The Infrascale DPA/vDPA Appliance has the ability to coordinate with VSS to back up virtual machines without taking them offline or interrupting them - normally called 'live' or 'hot' backups. but there are several conditions that must be met for this to occur.

Note: Windows Server 2012R2 and 2016 are not affected by this and will always be keeping the Virtual Machine online during the backup operation.

The requirements for Hyper-V are listed below: 
  1. The Guest must be running one of the supported OS's of the relevant Host OS as below:

    - Host running Server 2008 R2 -
    - Host running Server 2012 -
    - Host running Server 2012 R2 -
    - Host running Server 2016 -
  2. The latest "Integration Services" must be installed. This can be checked by connecting to the virtual machine and then go to 'Action' > 'Insert Integration Services Setup Disk'.

  3. In the Properties dialog of the VM, from either Hyper-V Manager or SCVMM, look on the Integration Services tab and ensure that “Backup (volume snapshot)” is checked (see screenshot below).

  4. The guest VM is in a running state
  5. All the guest VM's disks have ample free space available for the internal shadow copy to complete. You must have 10% free disk space on each disk.
  6. In the guest VM, the service with name "Hyper-V Volume Shadow Copy Requestor" is running
  7. The Snapshot File Location for the VM is set to be the same volume in the host operating system as the VHD files for the VM
  8. The guest operating system must have its own VSS support (Vista desktops and later, 2003 Server and later).
  9. The guest VM must have a SCSI controller attached in the VM settings (in Hyper-V Manager). There is no need to have any disks on the controller, but it must be present.  
  10. The guest VM must not have any Shadow Storage assignment of a volume explicitly set to a different volume other than itself.
  11. There must not be any App-V drives installed on the virtual machine as this creates a non-NTFS volume.
  12. If the guest OS has a system reserved partition, verify that it has at least 45MB of free space. If less than that is free, ensure that a windows shadow copy can be created as per the screenshot below:

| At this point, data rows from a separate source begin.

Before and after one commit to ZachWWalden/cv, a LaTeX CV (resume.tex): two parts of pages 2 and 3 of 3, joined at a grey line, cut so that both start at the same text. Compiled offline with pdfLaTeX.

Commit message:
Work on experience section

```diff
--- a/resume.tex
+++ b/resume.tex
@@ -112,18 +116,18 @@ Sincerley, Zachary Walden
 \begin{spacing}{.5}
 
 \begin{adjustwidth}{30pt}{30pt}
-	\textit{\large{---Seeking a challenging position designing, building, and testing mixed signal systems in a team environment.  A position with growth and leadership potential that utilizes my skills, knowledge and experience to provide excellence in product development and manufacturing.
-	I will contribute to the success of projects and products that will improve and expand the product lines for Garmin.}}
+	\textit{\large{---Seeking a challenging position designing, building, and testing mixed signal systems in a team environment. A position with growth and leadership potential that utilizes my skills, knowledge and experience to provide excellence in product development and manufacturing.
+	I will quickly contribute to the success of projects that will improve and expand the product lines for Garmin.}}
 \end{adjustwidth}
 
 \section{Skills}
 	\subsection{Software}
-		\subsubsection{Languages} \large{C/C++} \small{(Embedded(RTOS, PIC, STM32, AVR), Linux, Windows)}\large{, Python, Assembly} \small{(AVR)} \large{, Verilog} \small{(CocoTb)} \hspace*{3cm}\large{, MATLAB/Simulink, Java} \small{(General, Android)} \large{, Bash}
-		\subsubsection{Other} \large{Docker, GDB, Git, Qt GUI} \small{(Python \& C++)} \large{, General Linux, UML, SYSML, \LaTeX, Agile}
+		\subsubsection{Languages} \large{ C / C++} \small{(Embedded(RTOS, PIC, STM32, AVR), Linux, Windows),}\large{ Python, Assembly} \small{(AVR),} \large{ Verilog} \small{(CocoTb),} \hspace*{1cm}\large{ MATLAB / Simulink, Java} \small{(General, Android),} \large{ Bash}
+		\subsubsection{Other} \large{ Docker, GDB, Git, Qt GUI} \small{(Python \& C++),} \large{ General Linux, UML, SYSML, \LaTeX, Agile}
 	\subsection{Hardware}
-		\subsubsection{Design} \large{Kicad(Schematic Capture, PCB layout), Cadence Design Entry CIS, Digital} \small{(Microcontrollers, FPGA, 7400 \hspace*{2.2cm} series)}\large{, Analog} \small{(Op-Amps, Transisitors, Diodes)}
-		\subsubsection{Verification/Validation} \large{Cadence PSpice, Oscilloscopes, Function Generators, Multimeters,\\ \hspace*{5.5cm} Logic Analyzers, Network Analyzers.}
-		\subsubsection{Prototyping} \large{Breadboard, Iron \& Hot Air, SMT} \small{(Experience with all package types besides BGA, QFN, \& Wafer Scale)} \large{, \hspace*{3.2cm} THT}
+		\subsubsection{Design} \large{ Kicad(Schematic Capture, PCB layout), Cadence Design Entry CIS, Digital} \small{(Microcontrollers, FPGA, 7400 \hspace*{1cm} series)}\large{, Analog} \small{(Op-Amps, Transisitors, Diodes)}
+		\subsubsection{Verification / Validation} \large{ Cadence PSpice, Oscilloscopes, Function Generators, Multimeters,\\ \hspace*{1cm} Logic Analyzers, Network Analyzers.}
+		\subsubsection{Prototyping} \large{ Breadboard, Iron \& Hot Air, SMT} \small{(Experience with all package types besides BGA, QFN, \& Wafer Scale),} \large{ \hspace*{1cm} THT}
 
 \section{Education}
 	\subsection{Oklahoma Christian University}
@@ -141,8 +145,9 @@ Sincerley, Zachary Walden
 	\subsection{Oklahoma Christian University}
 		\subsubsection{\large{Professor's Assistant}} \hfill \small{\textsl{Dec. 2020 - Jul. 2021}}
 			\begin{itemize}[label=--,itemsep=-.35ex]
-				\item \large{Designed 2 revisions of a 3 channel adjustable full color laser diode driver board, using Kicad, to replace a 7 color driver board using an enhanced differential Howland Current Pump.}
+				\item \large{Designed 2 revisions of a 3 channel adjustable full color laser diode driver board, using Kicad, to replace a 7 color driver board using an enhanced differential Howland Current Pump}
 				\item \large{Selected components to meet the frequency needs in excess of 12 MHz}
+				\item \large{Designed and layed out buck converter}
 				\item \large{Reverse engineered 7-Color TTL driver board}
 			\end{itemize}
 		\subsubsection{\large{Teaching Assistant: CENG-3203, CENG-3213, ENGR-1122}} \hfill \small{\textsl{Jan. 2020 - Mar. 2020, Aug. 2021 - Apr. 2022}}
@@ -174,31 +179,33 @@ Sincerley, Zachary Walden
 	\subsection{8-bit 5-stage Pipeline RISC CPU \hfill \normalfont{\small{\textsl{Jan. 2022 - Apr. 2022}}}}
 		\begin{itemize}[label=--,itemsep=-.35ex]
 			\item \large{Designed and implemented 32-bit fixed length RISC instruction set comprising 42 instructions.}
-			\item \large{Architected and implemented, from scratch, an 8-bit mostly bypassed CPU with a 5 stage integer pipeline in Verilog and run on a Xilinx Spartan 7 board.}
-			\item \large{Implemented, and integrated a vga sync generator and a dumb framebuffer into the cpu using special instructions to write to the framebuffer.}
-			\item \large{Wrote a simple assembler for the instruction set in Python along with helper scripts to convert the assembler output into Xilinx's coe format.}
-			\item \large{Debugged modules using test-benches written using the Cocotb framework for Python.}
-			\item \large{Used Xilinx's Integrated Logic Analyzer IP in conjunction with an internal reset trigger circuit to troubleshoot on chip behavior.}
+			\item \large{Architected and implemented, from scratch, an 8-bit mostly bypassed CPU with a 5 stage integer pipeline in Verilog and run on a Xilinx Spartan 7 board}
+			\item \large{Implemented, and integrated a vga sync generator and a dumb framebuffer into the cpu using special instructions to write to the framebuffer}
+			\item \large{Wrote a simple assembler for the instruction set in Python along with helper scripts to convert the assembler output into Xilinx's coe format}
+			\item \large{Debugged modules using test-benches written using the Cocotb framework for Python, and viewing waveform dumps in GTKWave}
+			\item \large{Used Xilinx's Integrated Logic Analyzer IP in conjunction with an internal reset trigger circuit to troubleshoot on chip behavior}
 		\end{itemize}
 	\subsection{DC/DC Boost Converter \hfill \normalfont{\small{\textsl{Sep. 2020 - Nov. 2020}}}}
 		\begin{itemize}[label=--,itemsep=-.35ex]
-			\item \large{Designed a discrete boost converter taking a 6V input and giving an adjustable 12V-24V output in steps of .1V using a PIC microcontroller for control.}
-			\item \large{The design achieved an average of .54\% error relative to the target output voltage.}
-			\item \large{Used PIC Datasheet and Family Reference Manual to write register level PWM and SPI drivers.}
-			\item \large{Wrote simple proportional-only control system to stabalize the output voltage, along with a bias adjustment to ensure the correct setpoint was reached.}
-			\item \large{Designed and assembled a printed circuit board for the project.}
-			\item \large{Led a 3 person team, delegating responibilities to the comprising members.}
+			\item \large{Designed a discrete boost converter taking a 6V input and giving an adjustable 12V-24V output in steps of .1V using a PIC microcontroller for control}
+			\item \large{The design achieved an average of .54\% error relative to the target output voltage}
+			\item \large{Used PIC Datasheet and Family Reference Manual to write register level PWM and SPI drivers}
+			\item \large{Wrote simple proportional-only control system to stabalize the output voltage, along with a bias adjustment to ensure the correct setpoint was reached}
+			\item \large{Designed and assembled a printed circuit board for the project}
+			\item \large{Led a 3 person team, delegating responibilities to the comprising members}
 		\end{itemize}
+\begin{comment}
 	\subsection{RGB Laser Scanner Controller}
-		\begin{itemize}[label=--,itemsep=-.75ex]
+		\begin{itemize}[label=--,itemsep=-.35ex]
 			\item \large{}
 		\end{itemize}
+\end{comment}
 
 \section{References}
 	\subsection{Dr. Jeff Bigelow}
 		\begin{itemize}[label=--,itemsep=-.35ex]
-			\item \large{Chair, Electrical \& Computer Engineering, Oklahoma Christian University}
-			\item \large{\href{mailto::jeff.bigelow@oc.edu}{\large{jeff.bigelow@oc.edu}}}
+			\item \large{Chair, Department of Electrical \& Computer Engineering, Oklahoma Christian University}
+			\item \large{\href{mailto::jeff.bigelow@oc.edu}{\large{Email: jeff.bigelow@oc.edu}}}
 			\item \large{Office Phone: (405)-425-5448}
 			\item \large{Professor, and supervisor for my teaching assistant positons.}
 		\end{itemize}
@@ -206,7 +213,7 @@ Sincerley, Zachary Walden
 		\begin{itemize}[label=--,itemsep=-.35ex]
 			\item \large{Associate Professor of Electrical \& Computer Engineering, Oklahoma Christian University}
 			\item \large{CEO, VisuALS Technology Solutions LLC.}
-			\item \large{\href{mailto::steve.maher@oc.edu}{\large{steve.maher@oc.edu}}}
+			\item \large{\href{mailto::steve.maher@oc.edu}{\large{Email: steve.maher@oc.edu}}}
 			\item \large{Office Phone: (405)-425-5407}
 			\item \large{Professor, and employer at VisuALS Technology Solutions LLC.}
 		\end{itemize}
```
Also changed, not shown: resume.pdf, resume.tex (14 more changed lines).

  13. All of the virtual machine’s volumes must be formatted with NTFS/ReFS. The volume that contains the .VHD(s) for the VM must also be formatted with NTFS/ReFS. The guest operating system’s disks must be “Basic”, not “Dynamic” (this is not the same as dynamic vs. fixed VHDs, see screenshot below).
  14. The “COM+ Event System”, “Distributed Transaction Coordinator”, “Remote Procedure Call (RPC)”, and “System Event Notification” services must be running within the VM. By default, these are set to “Automatic” and/or “Automatic (Delayed Start)”. The “COM+ System Application” and “Microsoft Software Shadow Copy Provider” and “Volume Shadow Copy” services must at least be set to Manual, which is the default for these. It is acceptable, but not required, to set them to “Automatic” or “Automatic (Delayed Start)”.
  15. Check if you are getting a "vmicvss" with event ID 13 inside the Application event log of the VM that is specifying that Windows cannot perform an online backup of this system. Event below:
    Event ID: 13
    Source: vmicvss    
    Description: Windows cannot perform an online backup of this system because scoped snapshots are enabled. To resolve this, disable scoped snapshots by creating the following registry value on this computer:
         PATH: HKEY_LOCAL_MACHINE\SOFTWARE\Microsoft\Windows NT\CurrentVersion\SystemRestore\
         DWORD: ScopeSnapshots
         Value: 0

The simplistic explanation of these backup types is that the VSS writer is called within the Hyper-V host. It notifies the Integration Services within the VM that a backup is about to occur. Integration Services negotiates with the VM’s VSS writer to take the VSS snapshot. With the exception of the Integration Services, all the above requirements are generally the same for a VSS-based traditional backup; the difference is that all components of the VM must comply. For instance, a traditional backup on a system with a dynamic disk or FAT32 volume can use the VSS writer for everything except the protected data that lives on a dynamic disk or FAT32 volume. Because the entire VM must be synchronized with the parent partition’s VSS writer, the entire VM must be able to interact with VSS or the entire VM must be paused while the parent’s VSS writer operates on it.